▸ Assignment: Where a line of the entries below includes the string "class", count it. Give only the resulting number.

▸ Material supplied:
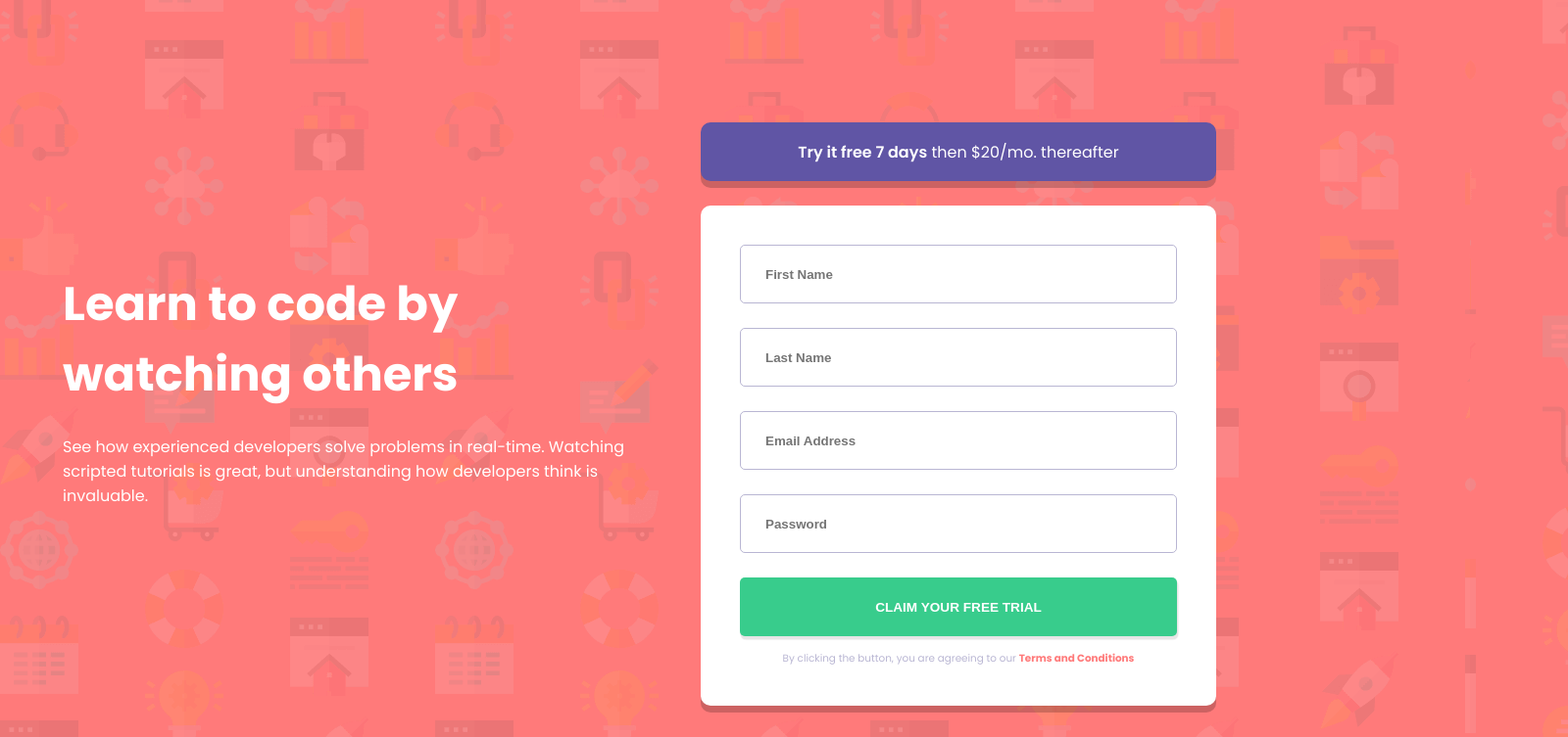
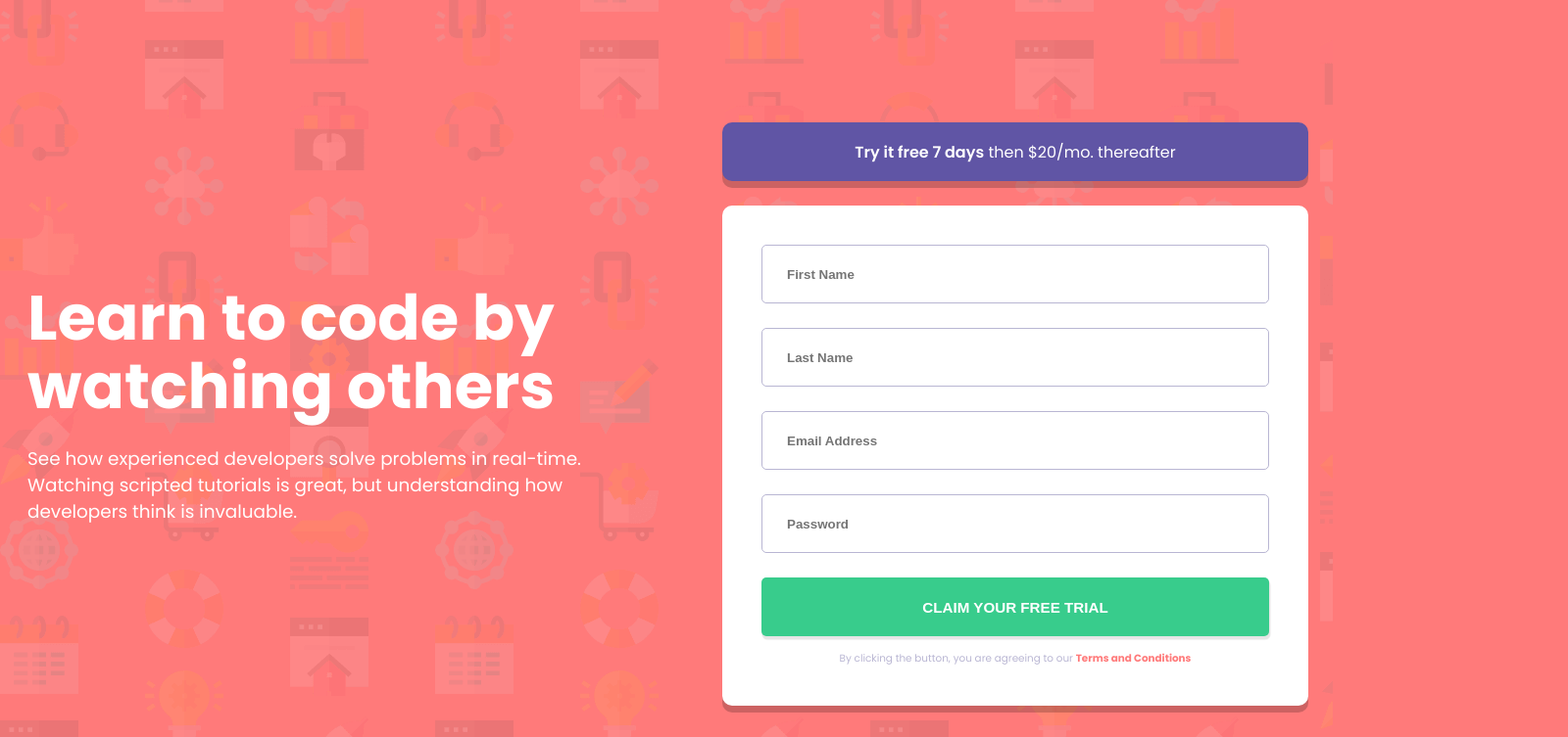
Before and after one commit to diegolopezl/intro-component-with-signup-form, a plain HTML site: page index.html in a window 1280 px wide. Shown: the top 753 px of the page at 98% size, 1600 px wide, since content can reach past the window. Drawn offline with Linux system fonts and the light colour scheme.

Commit message:
Update style

```diff
--- a/style.css
+++ b/style.css
@@ -67,6 +67,9 @@ input,
 
 .main-container {
   width: 375px;
+  align-items: center;
+  margin-left: auto;
+  margin-right: auto;
 }
 
 .text-section {
@@ -129,7 +132,7 @@ input,
   color: white;
   margin-bottom: 15px;
   font-weight: 600;
-  font-size: 0.85rem;
+  font-size: 0.95rem;
 }
 
 .signup-form button:hover {
@@ -152,7 +155,7 @@ input,
 
 /*BREAKPOINT STYLING*/
 
-@media (min-width: 992px) {
+@media (min-width: 1200px) {
   body {
     background-image: url("./images/bg-intro-desktop.png");
     overflow-x: hidden;
@@ -163,23 +166,27 @@ input,
     overflow: hidden;
     margin: 125px auto;
     flex-direction: row;
-    justify-content: center;
-    width: 1920px;
+    width: 1440px;
   }
 
   .text-section {
     text-align: left;
-    margin: 150px 50px 150px 50px;
-    flex-basis: 30%;
+    margin: 100px auto 200px auto;
+    flex-basis: 40%;
   }
 
   .text-section h1 {
     padding: 0;
-    font-size: 3rem;
+    font-size: 4rem;
+    line-height: 70px;
+  }
+
+  .text-section p {
+    font-size: 1.15rem;
   }
 
   .signup-section {
-    flex-basis: 30%;
+    flex-basis: 45%;
   }
 
   .signup-form {
```
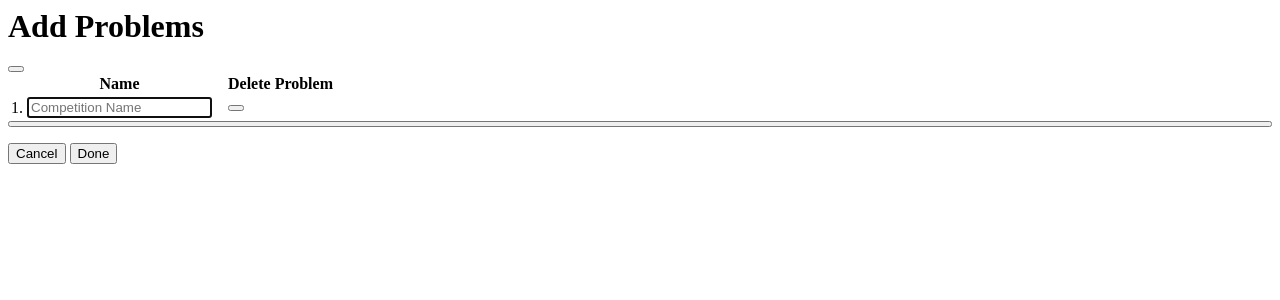
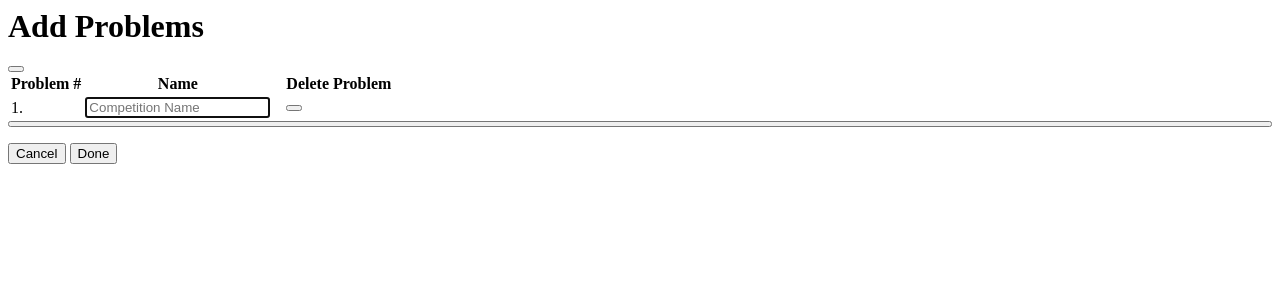
Before and after one commit to miniat-amos/judgy, a Django app: template judgy/templates/judgy/includes/competition_addproblems.html in a window 1280 px wide. Shown: the top 300 px of the page. Run offline with Django 5.2, Linux system fonts and the light colour scheme; the template is opened without the code that fills it: values that come from a table or form of the project are taken from there, others are empty.

Commit message:
Fixed add problems

```diff
--- a/judgy/templates/judgy/includes/competition_addproblems.html
+++ b/judgy/templates/judgy/includes/competition_addproblems.html
@@ -13,7 +13,7 @@
           <table id="problem-table">
             <thead>
               <tr>
-                 <th></th>
+                 <th>Problem #</th>
                  <th>{{ form.name.label }}</th>
                  <th>{{ form.zip.label }}</th>
                  <th>{{ form.input_files.label }}</th>
@@ -38,8 +38,8 @@
                  </td>
                  <td>
                   <input type="hidden" name="row_number" value="1">
-                  <button class="btn">
-                    <i class="bi bi-trash"></i>
+                  <button class="btn btn-danger">
+                    <i class="bi bi-trash "></i>
                   </button>
                 </td>
                 </tr>
```
Also changed, not shown: judgy/templates/judgy/competition_code.html (+4 -5 lines).
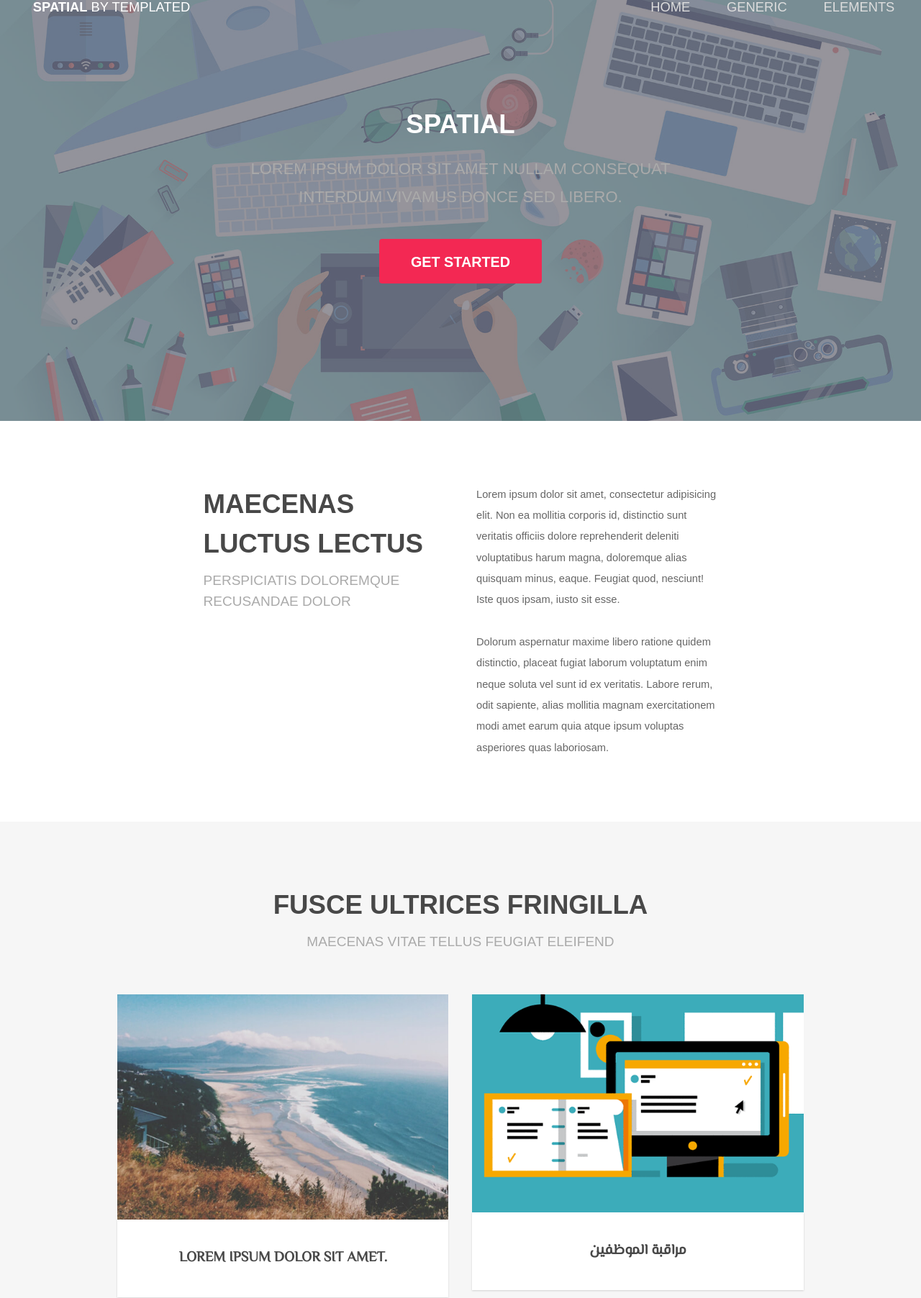
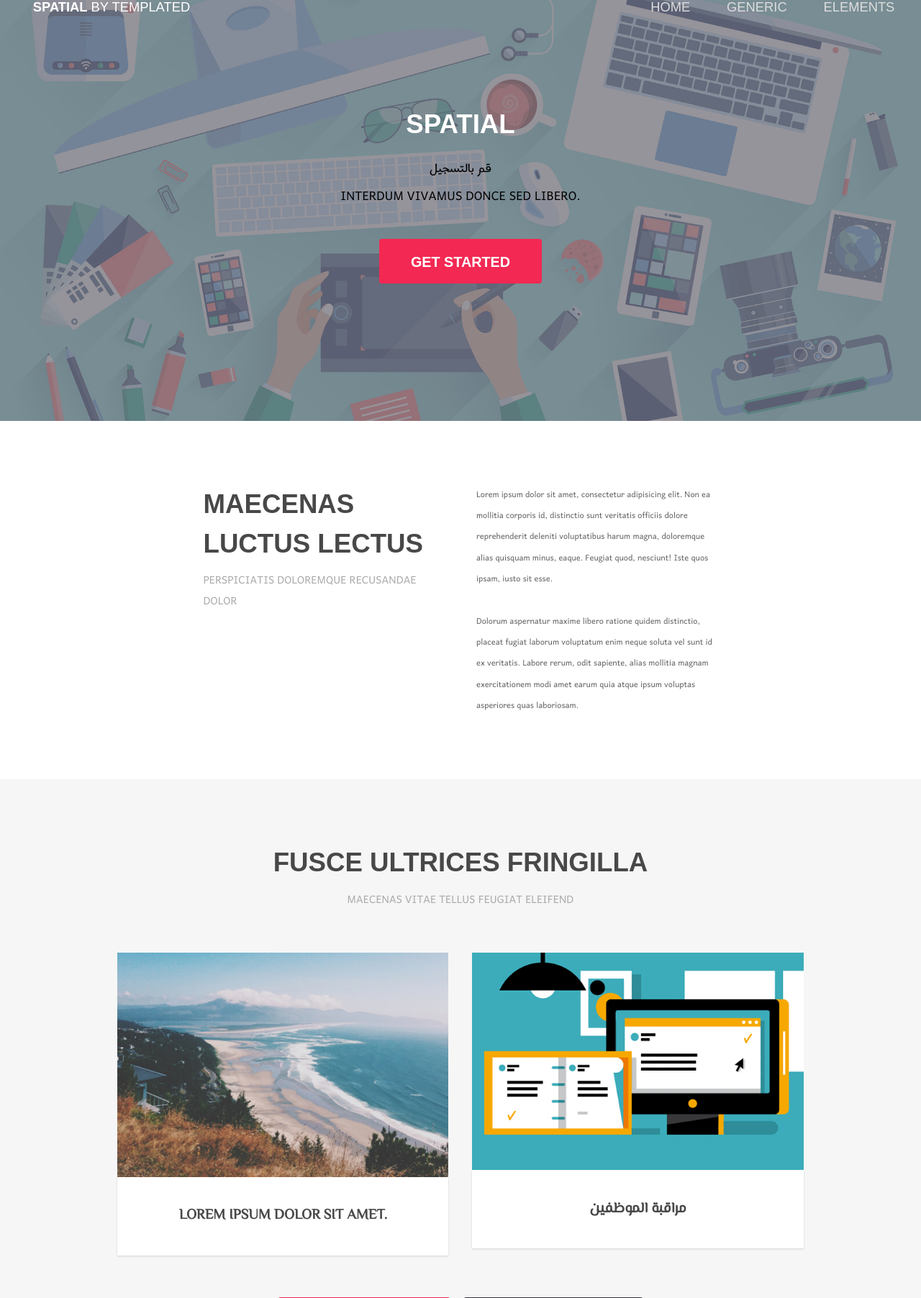
Before and after one commit to Fay-alshuail/TechMag, a PHP site: page /homepage.html in a window 1280 px wide. Shown: the part 57-1861 px from the top of the page at 72% size. Run offline with PHP 8.4, Linux system fonts and the light colour scheme.

Commit message:
color test

```diff
--- a/TechMag/assets/css/main.css
+++ b/TechMag/assets/css/main.css
@@ -1,6 +1,6 @@
 
 @import url(https://fonts.googleapis.com/css?family=El+Messiri);
-
+@import url(https://fonts.googleapis.com/css?family=Harmattan);
 /*
 	Spatial by TEMPLATED
 	templated.co @templatedco
@@ -1712,6 +1712,10 @@
 	h6 {
 		font-size: 0.7em;
 		line-height: 1.5em;
+	}
+	p {
+
+		font-family: 'Harmattan', sans-serif ;
 	}
 
 	sub {
@@ -3116,7 +3120,7 @@
 		}
 
 		#banner p {
-			color: #aaa;
+			color: black ;
 			font-size: 1.5em;
 			margin-bottom: 1.75em;
 			text-transform: uppercase;
--- a/TechMag/homepage.html
+++ b/TechMag/homepage.html
@@ -30,7 +30,7 @@
 		<!-- Banner -->
 			<section id="banner">
 				<h2>Spatial</h2>
-				<p>Lorem ipsum dolor sit amet nullam consequat <br /> interdum vivamus donce sed libero.</p>
+				<p>قم بالتسجيل  <br /> interdum vivamus donce sed libero.</p>
 				<ul class="actions">
 					<li><a href="#" class="button special big">Get Started</a></li>
 				</ul>
```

▸ Exercise result: 6